Had the Queen of Sheba lived in the flat across the air shaft, Della would have let her hair hang out the window someday to dry, just to depreciate Her Majesty's jewels and gifts. Had King Solomon been the janitor, with all his treasures piled up in the basement, Jim would have pulled out his watch every time he passed, just to see him pluck at his beard with envy.
In this passage of the exposition of "The Gift of the Magi," O. Henry alerts the reader to the pride and wealth of the Dillinghams. That their possessions are superior to those of the Biblical allusions also gives them a magnitude beyond the ordinary. Yet, as beautiful and valuable as these two possessions are, Jim and Della value their love for each other far more and are, thus, willing--even happy--to sacrifice for the other these valuables in which they take personal pride.
In a final Biblical allusion, O. Henry makes another comparison: that of Jim and Della to the Magi, who were wise. But, O. Henry declares,
Of all who give and receive gifts, such as they are wisest. Everywhere they are wisest. They are the Magi.
Jim and Della purchase gifts to accompany and exhibit the most valued possession each owns. "Foolishly," as O. Henry writes, they ironically lose their own valued possession in the process of procuring their gifts.
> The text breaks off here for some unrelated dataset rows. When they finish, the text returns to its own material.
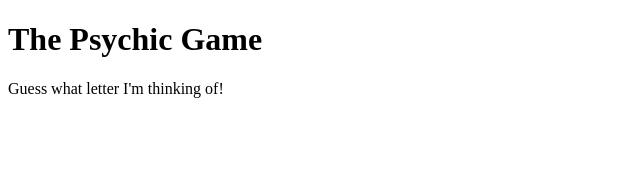
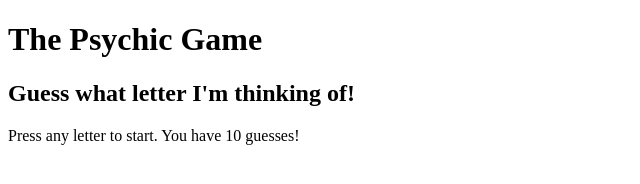
Before and after one commit to jnguyen0581/Psychi-Game, a plain HTML site: page index.html in a window 1280 px wide. Shown: the whole page, without its empty margins (0-640 px from the left). Drawn offline with nearby package versions, Linux system fonts and the light colour scheme.

Commit message:
adding heading 2

```diff
--- a/index.html
+++ b/index.html
@@ -25,10 +25,11 @@
         When player looses, increase the Losses counter and start the game over again (without refreshing the page) -->
 
     <h1> The Psychic Game</h1>
+    <h2>Guess what letter I'm thinking of!</h2>
 
 
     <div>
-        <p id="directions-text">Guess what letter I'm thinking of!</p>
+        <p id="directions-text">Press any letter to start. You have 10 guesses!</p>
         <p id="userchoice-text"></p>
         <p id="computerchoice-text"></p>
         <p id="wins-text"></p>
```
Still, they are "wise" because JIm and Della realize that love is both the greatest gift and the most valuable gift. For this reason they are the "wisest."